The parts of a coat of arms are:
The Shield or Escutcheon
The escutcheon is a shield that displays the coat of arms.
The escutcheon is the most important part of any heraldic achievement.
The escutcheon can have a variety of shapes. Many look like a classical knight’s shield.
Coats of arms for women sometimes use a diamond-shaped lozenge or an oval.
Clergy sometimes uses oval shapes, too. Others, like Aboriginal Canadians, use round shields.
The Field and Its Divisions
The background of a shield is called the field.
The field can be undivided or divided into several areas.
Shields are divided to differentiate from other coats of arms, to merge coats of arms, or just for style.
Charges are the emblems and devices occupying the field of a shield.
Geometric charges are so-called ordinaries.
But any symbolic representation of an animal, an inanimate object, a person, a plant, or a building can be a charge.
The helmet is above the shield.
The style of the helmet varies. In some traditions, only the highest ranks of the nobility have the right to display open helmets. Lower ranks and burghers had to display a closed helmet.
Clergymen like bishops use a miter or other ecclesiastical hats instead of helmets.
The helmet has the torse and crest on top. The mantling is tied to the helmet.
The Torse and the Mantling
The torse or wreath is a twisted roll of fabric at the top of the helmet and the base of the crest.
It is the joining between helmet and crest. And it holds the mantling in place.
The mantling is drapery tied to the helmet above the shield.
Usually, the torse and mantling have the main colors of the shield.
The crest is the device borne on top of the helmet.
The crest can be any symbolic representation of objects, plants, animals, or humans.
The crest is probably the reason why heraldic achievements and coats of arms are called family crests often.
Supporters are figures or objects on either side of the shield holding it up.
Most of the time, supporters are real or imaginary animals or humans. Only sometimes plants or objects are supporters.
The compartment is the design under the shield upon which the supporters are standing.

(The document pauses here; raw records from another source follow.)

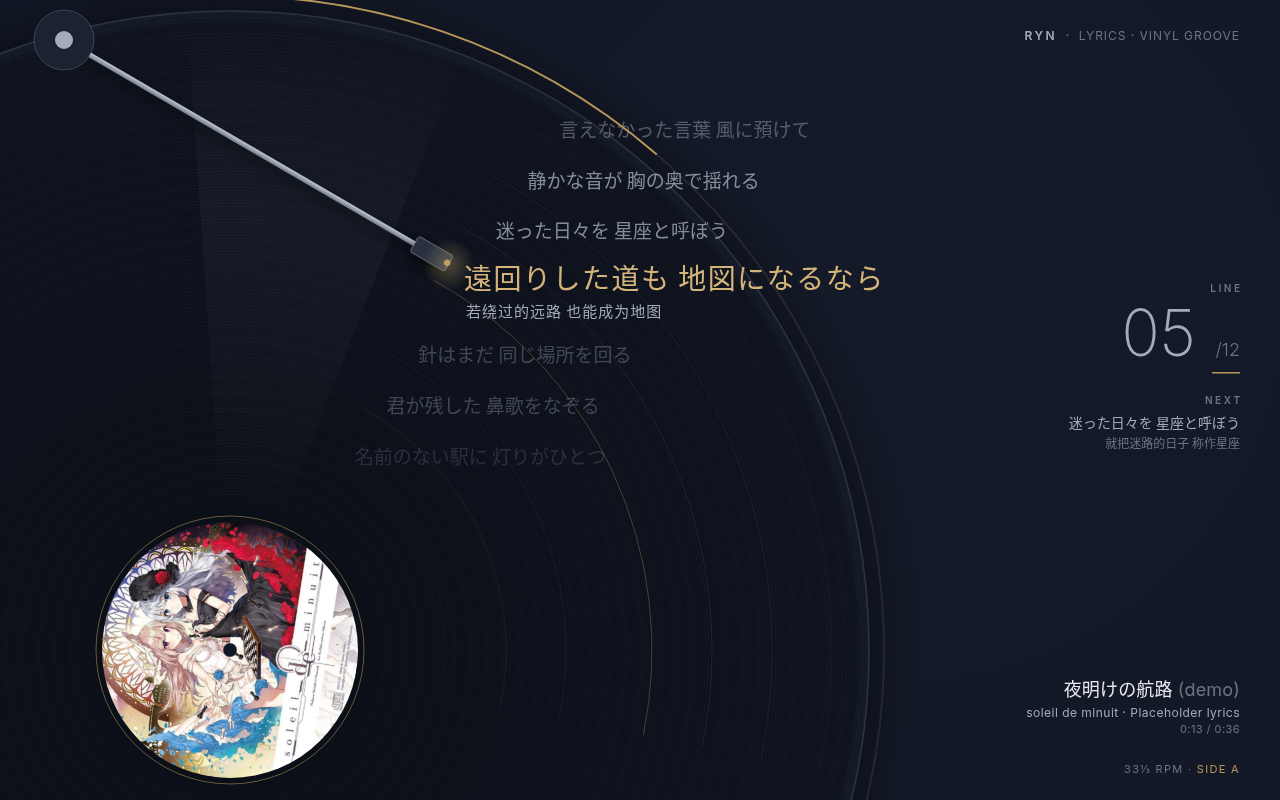
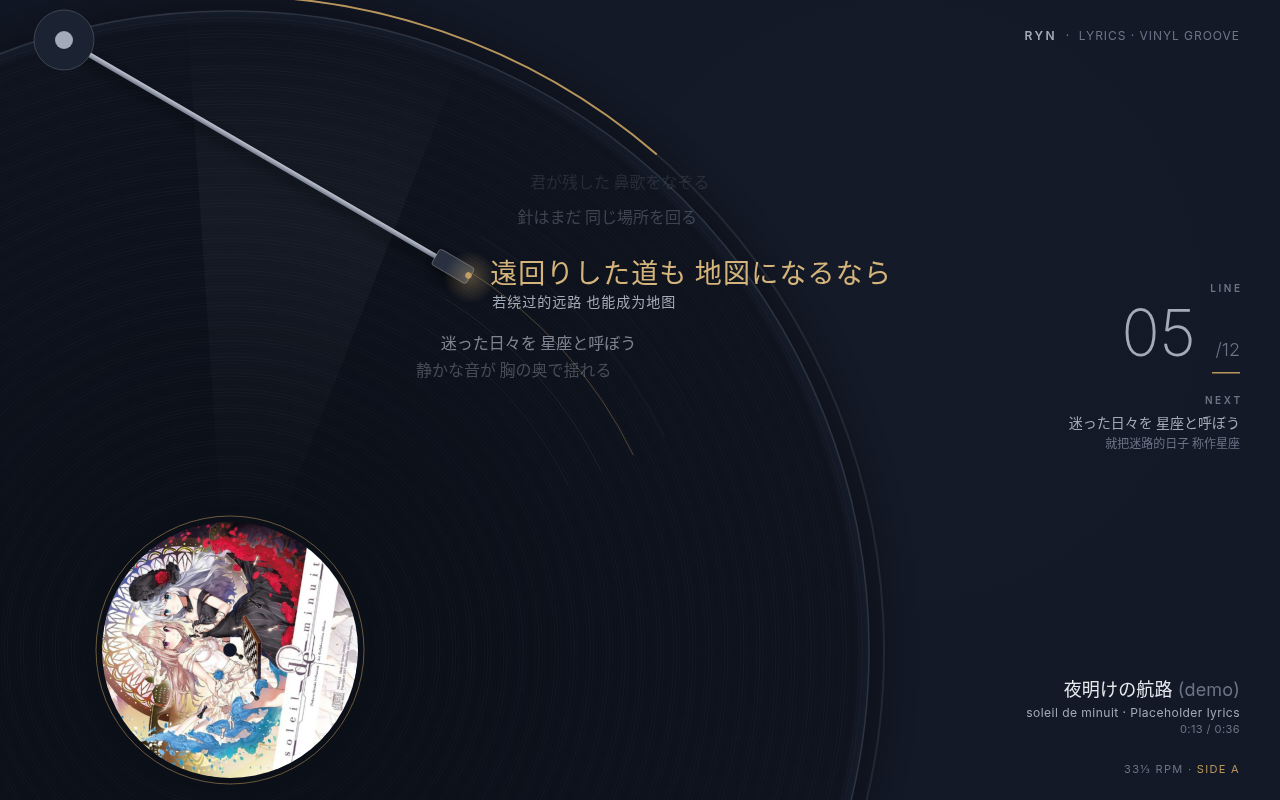
lyric-dial concept 1: tonearm tracks song progress outer→inner; lines on time-mapped grooves

diff --git a/ryn-lyric-dial/concept-1/index.html b/ryn-lyric-dial/concept-1/index.html
@@ -11,9 +11,16 @@
 </div>
 <script src="../assets/common.js"></script>
 <script>
-const CX = 230, CY = 650, R = 640, RC = 430, GAP = 60, LABEL = 128;
-const A = -60 * Math.PI / 180;       // needle angle (where every line starts)
-const PIV = {x: 64, y: 40};
+const CX = 230, CY = 650, R = 640, LABEL = 128;
+const PIV = {x: 64, y: 40}, ARM = 470;             // tonearm pivot + length (fixed)
+const R_OUT = 610, R_IN = 178, RETURN = 1.0;       // lead-in groove → run-out groove near the label
+const rAt = tt => lerp(R_OUT, R_IN, clamp(tt / SONG_DUR));          // needle radius at song time tt
+const grooveR = i => rAt((i + .5) * LINE_DUR);                       // line i's groove = needle radius mid-line
+const easeInOutSine = x => -(Math.cos(Math.PI * x) - 1) / 2;
+function tipAt(r) {   // where the arm's arc (around PIV, radius ARM) crosses groove radius r (right-hand solution)
+  const dx = CX - PIV.x, dy = CY - PIV.y, d = Math.hypot(dx, dy), a = (ARM * ARM - r * r + d * d) / (2 * d), h = Math.sqrt(Math.max(0, ARM * ARM - a * a));
+  return {x: PIV.x + a * dx / d + h * dy / d, y: PIV.y + a * dy / d - h * dx / d};
+}
 boot(({ctx, cover}, t, s) => {
   bgFill(ctx, 900, 300, 1100);
   const rot = t * 0.35;               // slow visual spin
@@ -50,45 +57,42 @@ boot(({ctx, cover}, t, s) => {
   ctx.fillStyle = C.bg; ctx.beginPath(); ctx.arc(CX, CY, 7, 0, Math.PI * 2); ctx.fill();
   ctx.strokeStyle = 'rgba(255,255,255,.25)'; ctx.stroke();
 
-  // lyric lines in grooves
-  ctx.textBaseline = 'alphabetic';
-  const items = [];
+  // ── needle tracks the song: outer groove at 0:00 → inner groove near the label at the end (continuous)
+  const sT = s.song;
+  let rN = rAt(sT);
+  if (sT < RETURN) rN = lerp(R_IN, rAt(sT), easeInOutSine(sT / RETURN));   // arm glides back out when the song loops
+  const tip = tipAt(rN);
+  // continuous line position (no wrap inside the song): p ∈ [-1, N-1]
+  const pLin = (s.idx === 0 && s.p > N - 1.5) ? s.p - N : s.p;
+
+  // lyric lines: line i lives on groove r_i = needle radius at the middle of its time slot
+  ctx.textBaseline = 'alphabetic'; ctx.textAlign = 'left';
   for (let i = 0; i < N; i++) {
-    const d = rel(i, s.p);
-    if (d < -4.6 || d > 3.6) continue;
-    items.push({i, d, r: RC + d * GAP - 26 * clamp(-d)});
-  }
-  for (const it of items) {
-    const f = focus(it.d);
-    const size = lerp(19, 28, f);
-    const fade = clamp(1 - (Math.abs(it.d) - 2.4) / 1.4) ; // fade far lines
-    const r = it.r;
-    // the groove the line sits in
-    ctx.lineWidth = 1;
-    ctx.strokeStyle = f > 0.01 ? `rgba(184,149,90,${0.35 * f})` : `rgba(255,255,255,${0.05 * fade})`;
-    ctx.beginPath(); ctx.arc(CX, CY, r - 8, A - .02, A + 1.25); ctx.stroke();
-    ctx.font = `${f > .5 ? 500 : 400} ${size}px ${FONT_JA}`;
-    const base = it.d > 0 ? C.sec : C.muted;
+    const d = i - pLin; if (d < -2.7 || d > 2.7) continue;
+    const f = focus(d), e = f * f * (3 - 2 * f);
+    const ri = grooveR(i);
+    // the groove itself (true radius), short arc running on from the arm
+    const ga = Math.atan2(tipAt(ri).y - CY, tipAt(ri).x - CX);
+    ctx.lineWidth = 1; ctx.strokeStyle = f > 0.01 ? `rgba(184,149,90,${0.4 * f})` : `rgba(255,255,255,${0.05 * clamp(1 - (Math.abs(d) - 1.5) / 1.5)})`;
+    ctx.beginPath(); ctx.arc(CX, CY, ri, ga - .02, ga + .55); ctx.stroke();
+    // text sits on the arm's sweep at its groove; neighbours ease apart a little to give the current line air
+    const push = d > 0 ? -50 * clamp(d) : 26 * clamp(-d);
+    const P = tipAt(ri + push);
+    const size = lerp(16, 27, e);
+    const fade = clamp(1 - (Math.abs(d) - 1.4) / 1.2);
+    ctx.font = `${f > .5 ? 500 : 400} ${size}px ${FONT_JA}`; ctx.letterSpacing = `${(e * 1.2).toFixed(2)}px`;
+    const base = d > 0 ? C.sec : C.muted;
     ctx.fillStyle = f > 0.01 ? mixColor(base, C.goldHi, f) : base;
-    ctx.globalAlpha = clamp(fade * (it.d < 0 ? .55 : .8) + f * .5);
-    // upright text: each line starts where its groove meets the needle and reads horizontally
-    const sx = CX + r * Math.cos(A + 0.035) + 6, sy = CY + r * Math.sin(A + 0.035) + 4;
-    ctx.textAlign = 'left'; ctx.letterSpacing = `${(f * 1.5).toFixed(2)}px`;
-    ctx.fillText(LYRICS[it.i].ja, sx, sy);
-    // translation: upright, just below the current line
-    if (f > 0.02) {
-      ctx.globalAlpha = f * f; ctx.letterSpacing = '1px';
-      ctx.font = `400 15px ${FONT_ZH}`; ctx.fillStyle = C.sec;
-      ctx.fillText(LYRICS[it.i].zh, sx + 2, sy + 28);
-    }
-    ctx.letterSpacing = '0px';
-    ctx.globalAlpha = 1;
+    ctx.globalAlpha = clamp(fade * (d < 0 ? .5 : .75) + f * .5);
+    const tx = P.x + 18, ty = P.y + size * .36;
+    ctx.fillText(LYRICS[i].ja, tx, ty);
+    if (f > 0.02) { ctx.globalAlpha = f * f; ctx.letterSpacing = '1px'; ctx.font = `400 14px ${FONT_ZH}`; ctx.fillStyle = C.sec; ctx.fillText(LYRICS[i].zh, tx + 2, ty + 24); }
+    ctx.globalAlpha = 1; ctx.letterSpacing = '0px';
   }
 
-  // tonearm (pivot top-left, tip at the current groove start)
+  // tonearm: fixed pivot, fixed length; its angle follows the needle radius
   const wob = Math.sin(t * 2.1) * 0.0025;
-  const tip = {x: CX + (RC + 13) * Math.cos(A - .008), y: CY + (RC + 13) * Math.sin(A - .008)};
-  const ang = Math.atan2(tip.y - PIV.y, tip.x - PIV.x) + wob, len = Math.hypot(tip.x - PIV.x, tip.y - PIV.y);
+  const ang = Math.atan2(tip.y - PIV.y, tip.x - PIV.x) + wob, len = ARM;
   ctx.save(); ctx.translate(PIV.x, PIV.y); ctx.rotate(ang);
   ctx.shadowColor = 'rgba(0,0,0,.6)'; ctx.shadowBlur = 14; ctx.shadowOffsetY = 6;
   const ag = ctx.createLinearGradient(0, -3, 0, 3); ag.addColorStop(0, '#c9ced8'); ag.addColorStop(1, '#6b7385');

diff --git a/ryn-lyric-dial/gallery.html b/ryn-lyric-dial/gallery.html
@@ -12,7 +12,7 @@ a.card img{display:block;width:100%;aspect-ratio:16/10;object-fit:cover}
 <h1>Ryn · 歌词盘 Lyric Dial</h1>
 <p class="sub">6 concepts · 1280×800 · placeholder lyrics · append <code>?t=12.5</code> to freeze a moment</p>
 <div class="grid">
-<a class="card" href="concept-1/index.html"><img src="shots/1.png"><div class="meta"><div class="n">CONCEPT 01</div><div class="t">唱片沟槽 · Vinyl Groove</div><div class="d">封面作唱片中心标，歌词沿同心沟槽排布、文字保持正立横排，唱臂针尖点亮当前行，歌词随播放向内推进。</div><div class="g">Godot: _draw() 同心圆 + 每行一个正立 draw_string（起点在沟槽与唱针交点）；标签旋转用 TextureRect.rotation。</div></div></a>
+<a class="card" href="concept-1/index.html"><img src="shots/1.png"><div class="meta"><div class="n">CONCEPT 01</div><div class="t">唱片沟槽 · Vinyl Groove</div><div class="d">封面作唱片中心标，唱针随歌曲进度从外圈连续移向内圈，每句歌词对应其时间点的沟槽，当前行始终在针尖处（正立横排），歌词随播放向内推进。</div><div class="g">Godot: _draw() 同心圆 + 每行一个正立 draw_string（起点在沟槽与唱针交点）；标签旋转用 TextureRect.rotation。</div></div></a>
 <a class="card" href="concept-2/index.html"><img src="shots/2.png"><div class="meta"><div class="n">CONCEPT 02</div><div class="t">星盘 · Astrolabe</div><div class="d">多层刻度环以不同速度转动，歌词刻在外环上，当前行转到 12 点刻度处摆正并点亮。</div><div class="g">Godot: 每环一个 Node2D(rotation) + _draw 刻度；歌词 draw_set_transform 旋转直排文字。</div></div></a>
 <a class="card" href="concept-3/index.html"><img src="shots/3.png"><div class="meta"><div class="n">CONCEPT 03</div><div class="t">仪表 · Gauge</div><div class="d">底部半圆模拟表盘，歌词沿弧排成刻度标签，指针带回弹扫向当前行，上方大字显示。</div><div class="g">Godot: 刻度烘焙一次（静态 _draw），每帧只重画指针 + 两行大字；Tween TRANS_BACK。</div></div></a>
 <a class="card" href="concept-4/index.html"><img src="shots/4.png"><div class="meta"><div class="n">CONCEPT 04</div><div class="t">八音盒滚筒 · Music-box Drum</div><div class="d">横置的透视滚筒印着歌词，当前行在正面平展，其余行随曲面压缩远去；左侧封面铭牌。</div><div class="g">Godot: draw_set_transform(scale=(sx,cosφ)) 逐行绘制 + 圆柱明暗 shader 或渐变纹理。</div></div></a>

diff --git a/ryn-lyric-dial/README.md b/ryn-lyric-dial/README.md
@@ -11,7 +11,7 @@ In Godot: compute `p` in `_process`, call `queue_redraw()`, map in `_draw()`.
 
 | # | Concept | Godot mapping | Per-frame cost (rough) |
 |---|---------|---------------|------------------------|
-| 1 | 唱片沟槽 Vinyl | Record + grooves baked to a texture (or static `_draw` cached in a separate CanvasItem); label = `TextureRect` with circle mask shader, `rotation += delta*k`. Sheen = additive wedge sprite rotating. Lyrics: upright horizontal `draw_string` per line, anchored where its groove meets the needle (start point = centre + r·(cos A, sin A)); no glyph rotation. Tonearm = `Sprite2D`/`Line2D`. | ~8 lines × ~15 glyphs ≈ 120 `draw_char` + few arcs. Cheap. |
+| 1 | 唱片沟槽 Vinyl | Record + grooves baked to a texture (or static `_draw` cached in a separate CanvasItem); label = `TextureRect` with circle mask shader, `rotation += delta*k`. Sheen = additive wedge sprite rotating. Needle tracks the song like a real record: needle radius r(t) = lerp(R_OUT 610, R_IN 178, t/duration), continuous; tonearm has a fixed pivot and length, tip = intersection of the arm's circle with the groove circle (closed form), arm angle = atan2(tip − pivot). Line i's groove = r((i+0.5)·lineDur), so the current line is always at the needle. Lyrics: upright horizontal `draw_string` per line placed on the arm's sweep at its groove (neighbours eased apart a little for air); no glyph rotation. On loop the arm glides back out over 1 s. Tonearm = `Sprite2D`/`Line2D`. | ~8 lines × ~15 glyphs ≈ 120 `draw_char` + few arcs. Cheap. |
 | 2 | 星盘 Astrolabe | Each ring a `Node2D` whose `_draw` emits ticks once (cached); animate only `rotation`. Lyrics: one `draw_set_transform(pos, angle)` + `draw_string` per line (straight, tangent-rotated). Cover with circle mask shader. | Rings cost ~0 after caching (transform only); 5 `draw_string`/frame. Very cheap. |
 | 3 | 仪表 Gauge | Dial face, progress ticks and radial labels redrawn only on line change (separate CanvasItem); needle = `Sprite2D`/`Polygon2D` with `rotation` driven by Tween `TRANS_BACK` (+ tiny jitter from `AudioEffectSpectrumAnalyzer`). Big line = 2 `Label`s cross-faded via `modulate.a`. | Per frame: 1 transform + 2 labels. Cheapest. |
 | 4 | 八音盒滚筒 Drum | For each visible line: `draw_set_transform(Vector2(cx, cy+R*sin φ), 0, Vector2(sx, cos φ))` then `draw_string`. Barrel silhouette = `draw_colored_polygon`; cylinder shading = gradient texture or a tiny CanvasItem shader on a ColorRect (`cos` shading on UV.y). Ribs = `draw_line` loop. | ~7 lines × 2 strings + ~40 lines + polygon. Cheap. Alternative: real 3D `CylinderMesh` + `SubViewport` text texture (heavier, not needed). |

The compartment is usually rocks, grass, or some sort of other landscape.
The Motto or Slogan
The motto or slogan is often found below the shield in a banderole.
In Scottish tradition, the motto appears above the heraldic achievement. In Spanish tradition, it is written on the shield instead.
The mantle is a symbol of sovereign power and is generally reserved for royalty.
In a few cases, its use has also been granted to other nobles. Thus, many call it the “royal” mantle.
With a few exceptions, the mantle is red on the outside and with ermine on the inside.
The crown is often a symbol of a sovereign state, usually a monarchy.
Crowns are also often symbols of religious status, divinities, or their representatives.
Crowns can replace the helmet or sit atop the helmet or at its base.
When used in a heraldic achievement with a mantle, the crown is often atop the mantle and atop the shield.